Moreover, most of the stories in the book are rather negative. We learn that Russian health care is a ‘mess’. We meet those trying to cope with the city’s growing drug addiction problem, whose efforts are thwarted by ‘Neanderthals’ in the government and conservative social organizations. We learn of massive cheating in Chelyabinsk’s universities. We discover that heavy-handed actions by the security services are alienating the city’s Muslims. We read of the horrific pollution caused by the local nuclear industry and of an environmental activist who is jailed for daring to point this out. We meet a forensic expert turned undertaker, whose associate is murdered and who is forced to sell his business after he refuses to bribe local officials. We encounter a journalist whose son is arrested after she writes articles critical of the city administration, and a protestor who receives death threats from what ‘were clearly Putin’s thugs’. And so on.

Overall, the image Garrels paints of Chelyabinsk is a pretty grim one. More important, she doesn’t do much to help us understand why this is ‘Putin Country’. The best that she can come up with is that ‘most everyone seems apathetic, cowed, or bought’. She quotes a liberal film director who says that, ‘It’s a bipolar disorder’, and a former journalist who complains of the  Russian people that, ‘They are still slaves’.

And yet, there are moments in the book which suggest a rather different story. Garrels notes that under Putin, ‘Salaries were being paid. Social services improved. Pensions increased. Credit and mortgages were finally available’. After a few years, ‘the center of Chelyabinsk was unrecognizable … The renovated city center has become a popular gathering place. … the cobblestoned streets … now harbor elegant shops, restaurants, and bars. … Where not long ago there wasn’t a single decent hotel, there are now many.’ There are a ‘new park, new hockey rink, malls, and supermarkets … the skyline is cluttered with cranes.’ We learn that ‘Several ski resorts are in development’, and that just outside Chelyabinsk, ‘you reach villages which are turning into helter-skelter suburbs’. Despite the detailed stories of intimidation recounted by Garrels, she admits that in general ‘small to medium-sized businesses … are no longer subject to the criminal shakedowns of the 1990s.’ And she introduces us to some successful farmers, who ‘were able to buy improved Russian tractors … [other] domestically produced equipment … cutting their expenses’, and who are now ‘moving into IT’. After the litany of stories of corruption and intimidation, one wonders how this is all possible. Business appears to be prospering, and the government obviously isn’t stealing everything, but is channelling at least some of its funds into genuine improvements of social infrastructure.
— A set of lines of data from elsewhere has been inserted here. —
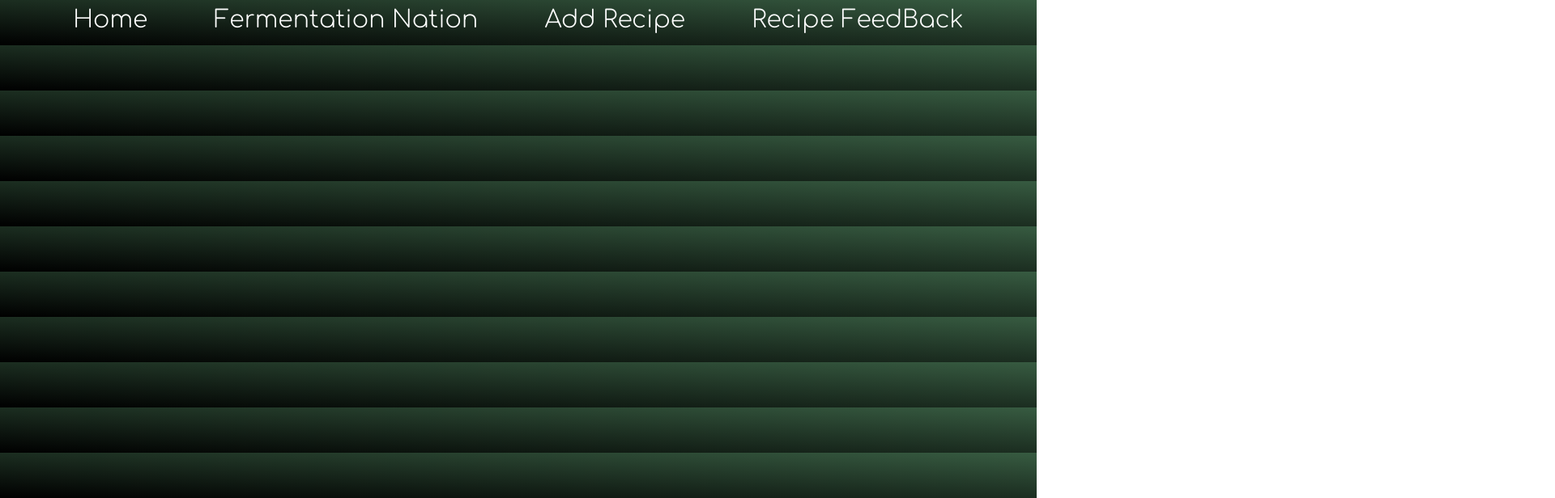
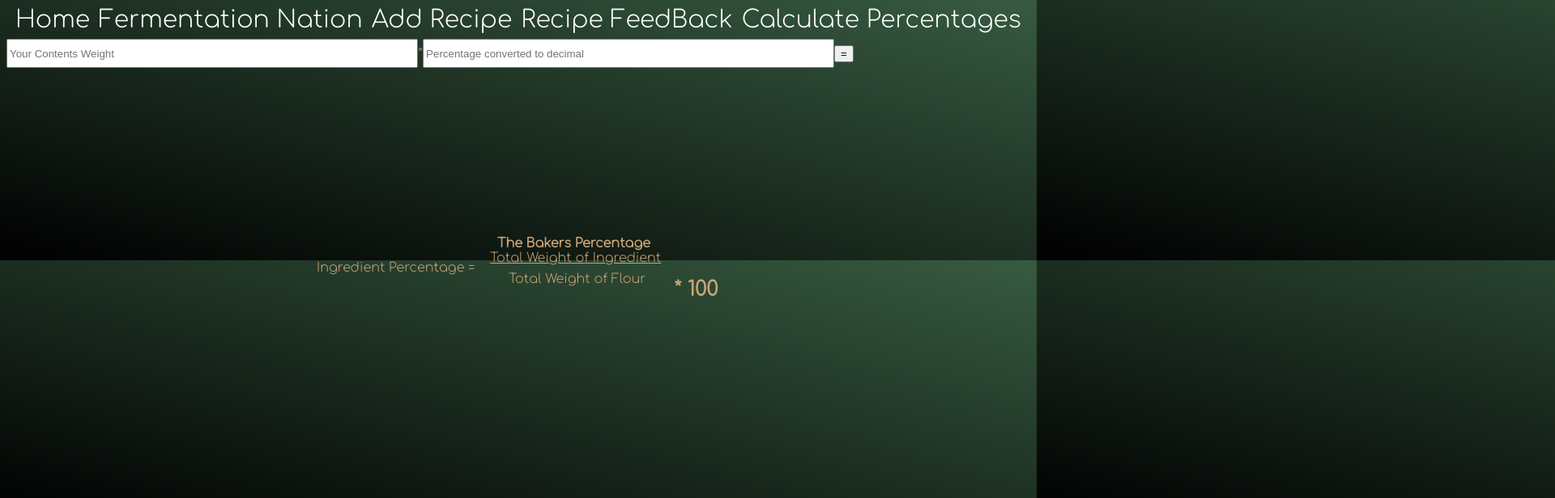
Before and after one commit to ayyyecraig/Funky-Kinda-Fresh, a React (Create React App) app in the folder client/: page /Calculate in a window 1280 px wide. Shown: the top 616 px of the page at 81% size, 1920 px wide, since content can reach past the window. Built offline with nearby package versions, Linux system fonts and the light colour scheme; a web font is replaced by a local one.

Commit message:
fake calculator

```diff
--- a/client/src/App.js
+++ b/client/src/App.js
@@ -6,6 +6,7 @@ import FermNat from './components/FermNat'
 import Home from './components/Home'
 import RecipeFeed from './components/RecipeFeed'
 import FermNatForm from './components/FermNatForm'
+import Calculate from './components/Calculate'
 
 export default function App() {
   return (
@@ -19,8 +20,10 @@ export default function App() {
       <Route path='/YourFerm' element={<FermentForm />} />
       <Route path='/FermNat' element={<FermNat />} />
       <Route path='/FermNat/:id/update' element={<FermNatForm />} />
-      <Route path ='/RecipeFeed' element={<RecipeFeed />} />
+      <Route path='/RecipeFeed' element={<RecipeFeed />} />
+      <Route path='/Calculate' element={<Calculate />} />
     </Routes>
+
     </main>
     </div>
 
--- /dev/null
+++ b/client/src/components/Calculate.jsx
@@ -0,0 +1,61 @@
+import React from "react";
+import { useState } from 'react'
+
+const Calculate = () => {
+    const [num1, setNum1] = useState('')
+    const [num2, setNum2] = useState('')
+    const [result, setResult] = useState('')
+
+const handleNum = (e, num) => {
+        console.log(num)
+        console.log(e.target.value)
+
+if(num==='num1'){
+    setNum1(e.target.value)
+ } else if(num==='num2'){
+    setNum2(e.target.value) }
+
+}
+
+const handleSolution = () => {
+    if (num1 !== "" && num2 !== "") {
+     setResult(parseInt(num1)*(num2))
+        console.log(result)
+
+    }
+<button onClick={() => handleSolution()}>=</button>
+}
+    return( <div className="container">
+    <div className="Simple">
+      <input type="number" placeholder="Your Contents Weight"
+           name='num1'
+
+           value={num1}
+           onChange={(e) => handleNum(e, 'num1')}
+           />
+      <span>*</span>
+
+      <input
+      type="number"     placeholder="Percentage converted to decimal"
+      name='num2'
+
+      value={num2}
+
+      onChange={(e) => handleNum(e, 'num2')}
+       />
+      <button onClick={()=> handleSolution()}>=</button>
+    </div>
+    <h3 className="results">{result}</h3>
+    <div className="guide">
+     <h4 className="baker">The Bakers Percentage</h4>
+     <p className="percent"> Ingredient Percentage = </p>
+     <p className="total"> Total Weight of Ingredient</p>
+     <p className="flour"> Total Weight of Flour</p>
+     <h5 className="one"> * 100</h5>
+    </div>
+  </div>
+   )
+}
+
+
+export default Calculate
--- a/client/src/components/Nav.js
+++ b/client/src/components/Nav.js
@@ -11,6 +11,7 @@ const Nav = () => {
               <NavLink to="/FermNat">Fermentation Nation</NavLink>
               <NavLink to="/YourFerm">Add Recipe</NavLink>
               <NavLink to="/RecipeFeed">Recipe FeedBack</NavLink>
+              <NavLink to="/Calculate">Calculate Percentages</NavLink>
         </div>
      </header>
     )
--- a/client/src/index.css
+++ b/client/src/index.css
@@ -8,10 +8,6 @@
   color:#caa577;
 }
 
-@media only screen {
-  min-width: 767px;
-  -webkit-device-pixel-ratio: 3;
-}
 
 /* navBar */
 .navbar{
@@ -281,3 +277,44 @@ input{
   padding-bottom: 176px;
 }
 /* reviews page Recipe feedback */
+
+.guide{
+  position: relative;
+  top: 187px;
+  left: 606px;
+}s
+
+.baker{
+  position: relative;
+  top: -2px;
+  left: -374px;
+}
+
+.percent{
+  position: relative;
+  top: -10px;
+  left: -223px;
+
+}
+
+.total{
+  position: relative;
+  top: -56px;
+  left: -9px;
+  text-decoration: underline;
+  margin-bottom: -20px;
+}
+
+.flour{
+  position: relative;
+  top: -44px;
+  left: 14px;
+}
+
+
+.one{
+  position: relative;
+  top: -95px;
+  left: 218px;
+  font-size: 25px;
+}
```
A balanced conclusion might be that Chelyabinsk – and one assumes, many other places like it – have made enormous progress over the past 20 years and continue to do so, but could be doing even better if it wasn’t for the sort of corrupt behaviour Garrels describes. Garrels analyzes the bad news very well, but to get the good news, you have to read between the lines.